Baby & Me

Worst week

There is an incline in the heart of Ukambani where water flows uphill. Cars are put in free gear and instead of rolling down the hill, they roll up, completely defying gravity. This is all well and good. Stranger things happen at sea, I guess. Turns out strange things also happen when a multi-tasking Mum is trying to climb a flight of stairs, fully intending for gravity to do its thing by continuing to propel her forward.

There I was with my wallet tucked under one arm in the spot usually reserved for ‘meatwrappers’, car keys dangling from one hand and my cellphone in the other. I was scrolling through my phone, trying to find the message the dry cleaning place had sent telling me to collect my coat. In the mad dash out of the house (I was late…again), the receipt had been left lying on the kitchen counter. And in the absence of that green slip of paper, I was hoping the guy would allow me to collect with just an SMS as proof that the garment belonged to me.

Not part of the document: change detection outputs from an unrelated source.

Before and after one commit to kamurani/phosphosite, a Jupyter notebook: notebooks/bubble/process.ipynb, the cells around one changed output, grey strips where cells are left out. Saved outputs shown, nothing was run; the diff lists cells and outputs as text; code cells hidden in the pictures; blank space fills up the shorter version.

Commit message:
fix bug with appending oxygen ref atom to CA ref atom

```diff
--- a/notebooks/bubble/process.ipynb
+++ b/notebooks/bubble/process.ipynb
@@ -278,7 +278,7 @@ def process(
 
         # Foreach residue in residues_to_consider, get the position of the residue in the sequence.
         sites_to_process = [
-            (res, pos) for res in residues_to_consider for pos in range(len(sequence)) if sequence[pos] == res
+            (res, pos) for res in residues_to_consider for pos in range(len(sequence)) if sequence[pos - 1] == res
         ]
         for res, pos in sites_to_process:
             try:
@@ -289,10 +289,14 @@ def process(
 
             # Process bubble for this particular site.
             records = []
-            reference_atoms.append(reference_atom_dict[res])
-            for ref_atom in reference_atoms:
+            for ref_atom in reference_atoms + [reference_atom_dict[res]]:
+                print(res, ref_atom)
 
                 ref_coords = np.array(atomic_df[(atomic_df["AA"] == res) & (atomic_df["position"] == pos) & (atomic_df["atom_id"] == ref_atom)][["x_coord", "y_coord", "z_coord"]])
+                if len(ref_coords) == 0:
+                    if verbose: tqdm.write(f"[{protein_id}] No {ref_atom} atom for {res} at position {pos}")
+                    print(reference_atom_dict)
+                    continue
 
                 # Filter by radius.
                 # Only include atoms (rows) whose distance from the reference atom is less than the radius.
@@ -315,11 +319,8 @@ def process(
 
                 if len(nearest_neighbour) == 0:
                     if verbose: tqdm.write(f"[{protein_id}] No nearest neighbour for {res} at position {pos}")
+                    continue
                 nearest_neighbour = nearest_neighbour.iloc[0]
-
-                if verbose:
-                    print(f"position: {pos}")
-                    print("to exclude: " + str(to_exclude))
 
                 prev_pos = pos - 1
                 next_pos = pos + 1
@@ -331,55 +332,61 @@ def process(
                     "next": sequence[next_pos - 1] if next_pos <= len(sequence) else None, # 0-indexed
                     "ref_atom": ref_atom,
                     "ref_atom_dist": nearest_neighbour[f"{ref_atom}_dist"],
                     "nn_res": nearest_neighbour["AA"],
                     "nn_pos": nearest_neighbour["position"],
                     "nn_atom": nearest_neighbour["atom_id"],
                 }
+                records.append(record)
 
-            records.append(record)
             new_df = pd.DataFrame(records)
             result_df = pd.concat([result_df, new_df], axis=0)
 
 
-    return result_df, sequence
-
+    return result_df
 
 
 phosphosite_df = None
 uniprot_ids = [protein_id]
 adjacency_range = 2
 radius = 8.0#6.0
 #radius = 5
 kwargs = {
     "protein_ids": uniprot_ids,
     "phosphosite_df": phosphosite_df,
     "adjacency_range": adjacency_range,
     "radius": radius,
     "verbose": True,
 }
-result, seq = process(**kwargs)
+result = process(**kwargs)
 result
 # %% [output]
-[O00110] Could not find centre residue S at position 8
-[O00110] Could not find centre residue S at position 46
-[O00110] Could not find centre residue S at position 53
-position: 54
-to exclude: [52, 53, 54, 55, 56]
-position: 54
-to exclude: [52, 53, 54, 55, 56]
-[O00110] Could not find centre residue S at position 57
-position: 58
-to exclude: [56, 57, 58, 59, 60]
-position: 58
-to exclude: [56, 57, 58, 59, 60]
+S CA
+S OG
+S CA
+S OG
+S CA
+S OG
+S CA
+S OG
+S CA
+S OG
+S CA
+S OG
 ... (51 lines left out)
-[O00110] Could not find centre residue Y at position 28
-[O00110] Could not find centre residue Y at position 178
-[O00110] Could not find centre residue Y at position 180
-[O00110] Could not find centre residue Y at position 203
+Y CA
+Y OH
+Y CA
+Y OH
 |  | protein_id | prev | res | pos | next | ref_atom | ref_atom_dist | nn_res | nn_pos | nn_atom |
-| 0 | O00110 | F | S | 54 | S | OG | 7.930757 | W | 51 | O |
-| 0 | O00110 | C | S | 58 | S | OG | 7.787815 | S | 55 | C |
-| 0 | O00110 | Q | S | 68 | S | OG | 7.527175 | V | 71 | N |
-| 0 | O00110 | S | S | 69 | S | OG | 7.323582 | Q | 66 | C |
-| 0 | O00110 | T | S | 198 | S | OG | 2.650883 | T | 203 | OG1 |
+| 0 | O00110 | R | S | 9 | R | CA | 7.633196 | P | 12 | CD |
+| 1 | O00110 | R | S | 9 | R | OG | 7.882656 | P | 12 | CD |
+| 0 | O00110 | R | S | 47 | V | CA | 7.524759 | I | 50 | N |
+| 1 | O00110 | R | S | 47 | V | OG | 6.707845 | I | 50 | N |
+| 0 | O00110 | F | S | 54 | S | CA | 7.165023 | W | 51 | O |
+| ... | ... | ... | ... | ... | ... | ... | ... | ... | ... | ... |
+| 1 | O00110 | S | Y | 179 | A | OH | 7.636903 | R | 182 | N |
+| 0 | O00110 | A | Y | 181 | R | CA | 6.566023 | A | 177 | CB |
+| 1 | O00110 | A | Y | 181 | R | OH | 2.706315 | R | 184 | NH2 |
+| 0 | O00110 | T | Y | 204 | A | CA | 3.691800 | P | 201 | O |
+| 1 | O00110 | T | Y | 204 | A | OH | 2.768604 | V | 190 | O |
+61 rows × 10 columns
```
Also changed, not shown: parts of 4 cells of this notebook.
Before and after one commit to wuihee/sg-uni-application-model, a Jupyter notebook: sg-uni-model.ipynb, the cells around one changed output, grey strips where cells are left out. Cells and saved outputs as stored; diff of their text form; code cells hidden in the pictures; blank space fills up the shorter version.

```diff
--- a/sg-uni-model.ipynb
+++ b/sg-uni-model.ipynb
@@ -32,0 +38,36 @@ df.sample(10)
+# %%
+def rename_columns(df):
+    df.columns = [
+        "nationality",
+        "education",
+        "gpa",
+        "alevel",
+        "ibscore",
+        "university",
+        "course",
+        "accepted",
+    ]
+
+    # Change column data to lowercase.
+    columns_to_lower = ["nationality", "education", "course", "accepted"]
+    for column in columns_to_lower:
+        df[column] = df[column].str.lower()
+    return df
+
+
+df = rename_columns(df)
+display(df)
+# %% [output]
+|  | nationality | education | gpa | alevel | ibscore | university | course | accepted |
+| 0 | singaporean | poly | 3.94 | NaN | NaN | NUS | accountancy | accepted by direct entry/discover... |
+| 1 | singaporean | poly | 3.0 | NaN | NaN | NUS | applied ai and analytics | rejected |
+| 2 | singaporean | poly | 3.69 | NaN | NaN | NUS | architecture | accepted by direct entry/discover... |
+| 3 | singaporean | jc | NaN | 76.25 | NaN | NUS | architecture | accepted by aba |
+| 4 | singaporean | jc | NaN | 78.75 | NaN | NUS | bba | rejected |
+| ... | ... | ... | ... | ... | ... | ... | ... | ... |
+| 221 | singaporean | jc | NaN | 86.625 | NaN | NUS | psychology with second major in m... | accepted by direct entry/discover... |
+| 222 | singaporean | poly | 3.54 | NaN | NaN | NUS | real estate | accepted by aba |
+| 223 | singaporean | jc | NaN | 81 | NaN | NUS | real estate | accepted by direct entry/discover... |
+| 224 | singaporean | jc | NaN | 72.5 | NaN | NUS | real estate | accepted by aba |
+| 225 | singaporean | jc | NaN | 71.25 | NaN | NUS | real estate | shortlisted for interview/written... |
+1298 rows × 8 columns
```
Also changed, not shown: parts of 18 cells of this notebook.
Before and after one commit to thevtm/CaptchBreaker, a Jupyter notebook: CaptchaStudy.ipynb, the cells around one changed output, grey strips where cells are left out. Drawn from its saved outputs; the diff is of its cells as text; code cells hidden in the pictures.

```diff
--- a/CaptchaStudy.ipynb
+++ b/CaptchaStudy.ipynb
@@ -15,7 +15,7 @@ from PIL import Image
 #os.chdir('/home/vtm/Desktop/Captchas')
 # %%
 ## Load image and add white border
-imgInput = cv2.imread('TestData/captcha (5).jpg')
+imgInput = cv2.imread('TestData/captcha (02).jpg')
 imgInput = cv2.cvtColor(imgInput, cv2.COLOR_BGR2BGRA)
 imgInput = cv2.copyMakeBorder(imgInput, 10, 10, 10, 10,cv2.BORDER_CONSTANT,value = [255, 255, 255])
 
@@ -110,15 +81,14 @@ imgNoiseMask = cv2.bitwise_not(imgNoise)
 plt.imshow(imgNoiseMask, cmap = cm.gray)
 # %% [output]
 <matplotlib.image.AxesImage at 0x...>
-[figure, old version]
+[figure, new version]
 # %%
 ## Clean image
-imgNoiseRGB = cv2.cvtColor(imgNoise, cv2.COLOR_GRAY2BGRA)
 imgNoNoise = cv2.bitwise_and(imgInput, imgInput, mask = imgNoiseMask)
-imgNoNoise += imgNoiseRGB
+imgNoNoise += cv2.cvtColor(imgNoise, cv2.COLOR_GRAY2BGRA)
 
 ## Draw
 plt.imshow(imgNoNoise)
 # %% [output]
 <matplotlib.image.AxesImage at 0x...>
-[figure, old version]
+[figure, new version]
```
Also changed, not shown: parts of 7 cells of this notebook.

So as I’m furiously scrolling through my phone, gaze fixed on the screen and my right foot engaging step one on what turned out to be a treacherous flight of stairs. I assumed that things would work as they always do. Instead, I missed the step, teetered precariously with one foot suspended in mid-air for about 10 seconds, momentarily debated which item to drop first – wallet, keys or cellular contraption – and then crash landed with a resounding thump.

The first thing I noticed was that I had chipped my toe nail, which was a shame. My feet had just been done that morning. Then with a sigh of relief, I found that I still had all items in my grasp. God is good, I thought. So good. But then I turned my palm up and my day went downhill from there. I had landed palm-down, and my phone had taken the full brunt of the impact. The screen was shattered. Jagged pieces of glass (or whatever it is they make those screens from) were trying to break free from the carnage. The display was blinking slowly, as if in pain. The image of a robot dying came to mind. “Master…syste-em shu-tt-ing down…no more…re-boot…”

For a while my robot stayed alive, even though every conversation had to be on speaker. But eventually, my beloved phone passed away. Hopefully by the time you’re reading this, I will have a new baby.

In the meantime, my human baby has been in seventh heaven. She doesn’t like mummy’s phone because mummy spends a lot of time on it, which means mummy spends less time chasing her around the house. She starts to sniffle every time I reach for it because she knows that phone time means less play time.

And even if I do say so myself, Adoti is a clever one. She’ll get to the sniffling, politely at first, to test the waters and see if there is any possibility that the phone will be put down. When she gets no reaction, she cries a little bit louder. Still no response? Now she opens her mouth wide and squeezes her eyes shut, literally trying to push through a tear or two. And she usually succeeds with the tears. But then the tone is all wrong. See Mama knows a real sign of distress from a fake one. And this mouth-wide-open, eyes-tightly-shut routine is certainly a counterfeit.

Finally, Adoti realises that Mama’s got her number and just like that, she stops. The transformation is like night and day. One minute she’s crying, the next minute she’s like, “Mama, hug! To-too, hug!” Yep, the child is learning to speak. It’s the cutest thing, but as with every cute thing Adoti does, she is quickly learning to use her new skill to play her mother like an accordion.

I’m not ashamed to say that the girl has me wrapped around her little finger. Tired perhaps, but not ashamed. Hopefully, I’ll grow a backbone by the time she turns two and really starts running rings around me.

Last weekend, she spent the day with her cousins. I dropped her off at 2.00 and picked her up at 9.00pm. I expected to hear war stories but apparently, she had been the very representation of good behaviour. She ate them out of house and home but she did so with the decorum worthy of an upstanding 13-month old. But as soon as Mama came through the door, all bets were off. The sniffling routine began in earnest. As I began to soothe her, my niece piped up. “Aunty, she’s just pretending. That’s not real crying. When she does that I just laugh at her and she stops!”

My 12-year-old niece confirmed what I’ve known for a while. The Dots has me figured out. I’m a certified Dotaholic.